Tristan took the day off on Friday just so we could start installing the flooring.
You might not know this, but I'm usually filled with angst everytime we begin a new DIY project. Mostly around "How the ?#*%! do we do this?" I usually do a lot of research and read lots of sources (Internet, library books, manufacturer's instructions), but I'm still very anxious, worrying about the details.
With the flooring, gads what a worry list:
- How do we get the flooring under the bake center cabinet?
- How do we get the flooring underneath the fireplace stone surround?
- Will it fit underneath all the door casings?
- Where should we start the first board, since that pretty much determines the rest of the floor?
- Should we have gotten a more premium underlayment?
- Did I order enough flooring?
And so on.
So...we actually started Thurs night, prepping the subfloor; filling in holes and craters with self-leveling compound and smoothing out humps of drywall mud with a spackling knife and wonder bar. Then vacuuming and getting the subfloor as clean as we could.
The next morning, we were ready to roll out the underlayment. The Kahrs Combo underlayment is basically two pieces of plastic with tiny little styrofoam beads sandwiched in between. It's supposed to protect the wood flooring from moisture that might come thru the concrete subfloor, plus it provides a bit of padding underfoot. It's only 1/8" thick and looks VERY wimpy.
I considered buying other underlayments that were supposedly better (more cushy, better sound absorption), but some of them did not come with a built in moisture barrier, so we would have to first put down a sheet of 6mil plastic, then the underlayment and then the wood flooring. That extra step laying down plastic was a put off. As it turned out, the Kahrs Combo is fine; it actually works despite its deceiving looks.
Because our appliances are being delivered on Wednesday, we needed to get the kitchen/Great Room floored asap. So that's where we started. Unfortunately, it's also the most complicated room with all of the cabinets, island, fireplace, sliding patio door and various doorways that open onto the space.
The underlayment was fairly easy and straightforward. We rolled out 40" wide lengths, butting the sides, then joined them together using Kahrs built-in taping system. We only rolled out 1/3 of the room, then decided to start laying the actual floor boards.
According to the instructions, you cannot rip any board narrower than 3" in width. Therefore, before laying down the first board, we had to calculate how many courses of planks would be needed to go across the room (subtracting 3/4" to account for expansion gaps on each side), divide by the width of a full board (7 7/8"), then make sure the remainder was more that 3".

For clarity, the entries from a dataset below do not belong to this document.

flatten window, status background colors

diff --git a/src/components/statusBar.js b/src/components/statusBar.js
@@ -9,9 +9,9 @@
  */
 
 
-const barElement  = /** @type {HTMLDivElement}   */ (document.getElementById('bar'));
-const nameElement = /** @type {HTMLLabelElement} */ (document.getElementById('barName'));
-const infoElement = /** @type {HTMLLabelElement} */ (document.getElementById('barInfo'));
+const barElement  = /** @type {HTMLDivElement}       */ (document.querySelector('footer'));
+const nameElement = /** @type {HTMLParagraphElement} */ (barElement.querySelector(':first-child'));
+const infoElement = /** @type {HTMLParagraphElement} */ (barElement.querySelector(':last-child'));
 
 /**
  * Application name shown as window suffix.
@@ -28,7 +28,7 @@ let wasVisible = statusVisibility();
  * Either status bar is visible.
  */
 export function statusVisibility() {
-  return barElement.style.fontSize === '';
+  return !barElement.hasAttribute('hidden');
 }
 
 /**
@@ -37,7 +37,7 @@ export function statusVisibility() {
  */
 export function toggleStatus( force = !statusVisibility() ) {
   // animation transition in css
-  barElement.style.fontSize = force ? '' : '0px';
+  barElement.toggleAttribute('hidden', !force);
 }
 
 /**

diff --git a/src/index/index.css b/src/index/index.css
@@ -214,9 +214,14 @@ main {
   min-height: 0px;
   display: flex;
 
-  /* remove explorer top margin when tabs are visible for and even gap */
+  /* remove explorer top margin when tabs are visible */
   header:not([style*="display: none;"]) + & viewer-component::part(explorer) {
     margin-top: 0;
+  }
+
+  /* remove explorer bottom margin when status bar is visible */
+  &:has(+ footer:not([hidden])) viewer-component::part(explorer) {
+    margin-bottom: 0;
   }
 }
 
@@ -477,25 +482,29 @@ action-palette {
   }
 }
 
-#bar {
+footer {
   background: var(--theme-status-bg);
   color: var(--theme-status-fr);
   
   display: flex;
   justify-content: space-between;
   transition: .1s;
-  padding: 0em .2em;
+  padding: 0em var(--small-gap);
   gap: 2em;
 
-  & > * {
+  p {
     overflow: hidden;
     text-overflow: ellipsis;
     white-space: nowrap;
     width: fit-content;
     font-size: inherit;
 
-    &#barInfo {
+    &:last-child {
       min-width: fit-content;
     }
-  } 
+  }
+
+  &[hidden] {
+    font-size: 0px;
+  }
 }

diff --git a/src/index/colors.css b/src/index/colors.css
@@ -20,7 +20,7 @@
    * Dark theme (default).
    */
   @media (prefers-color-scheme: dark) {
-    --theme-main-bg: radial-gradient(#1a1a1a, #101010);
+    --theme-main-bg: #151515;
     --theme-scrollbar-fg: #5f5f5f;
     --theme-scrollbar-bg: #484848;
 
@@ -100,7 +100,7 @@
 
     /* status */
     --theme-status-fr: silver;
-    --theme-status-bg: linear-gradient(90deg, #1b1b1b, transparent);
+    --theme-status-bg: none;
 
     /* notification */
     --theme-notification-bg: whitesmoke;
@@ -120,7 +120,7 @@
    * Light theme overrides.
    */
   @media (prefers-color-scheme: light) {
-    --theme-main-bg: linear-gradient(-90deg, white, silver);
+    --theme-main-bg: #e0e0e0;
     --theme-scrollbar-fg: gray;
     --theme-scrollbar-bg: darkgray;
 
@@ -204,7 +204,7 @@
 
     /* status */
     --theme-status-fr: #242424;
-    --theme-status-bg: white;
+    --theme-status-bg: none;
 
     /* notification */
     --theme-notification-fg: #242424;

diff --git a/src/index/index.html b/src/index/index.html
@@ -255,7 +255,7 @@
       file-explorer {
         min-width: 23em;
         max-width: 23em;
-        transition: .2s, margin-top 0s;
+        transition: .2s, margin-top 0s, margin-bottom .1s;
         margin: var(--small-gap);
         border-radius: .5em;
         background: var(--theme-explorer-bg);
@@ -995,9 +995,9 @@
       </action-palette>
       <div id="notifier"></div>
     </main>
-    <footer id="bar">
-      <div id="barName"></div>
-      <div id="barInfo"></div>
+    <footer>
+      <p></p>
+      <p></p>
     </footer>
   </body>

But because our Great Room isn't just one big rectangle, we had to account for up to 10 different "obstructions" that would require us to rip boards. Aaack, it made my head hurt.
Here's our first board!! The blue stuff is the underlayment. We started at the doorway between the laundry/mudroom and the Great Room. I'm still not 100% sure we won't have any boards less that 3" in width.
Here's four or five boards installed:
We had to cut around the corners of the wall and cabinet.
And now we've got an entire course running down one side of the room:
At the end of one day, we had installed one box which equals 30 sq ft. We bought 45 boxes. You can do the math, but suffice to say, I was feeling pretty disheartened.
The next day, Saturday, we were back at it. This time we put in 5 boxes worth. We were getting over the learning curve, plus we had moved away from the walls and out towards the middle of the room, which meant a lot fewer cuts, which meant a lot faster installation.
We even managed to install enough flooring under the bake center cabinet so we could remove the temporary brace:
and install the farmhouse leg:
I feel better about our progress, but more importantly, I have a lot more confidence we can handle the curve balls.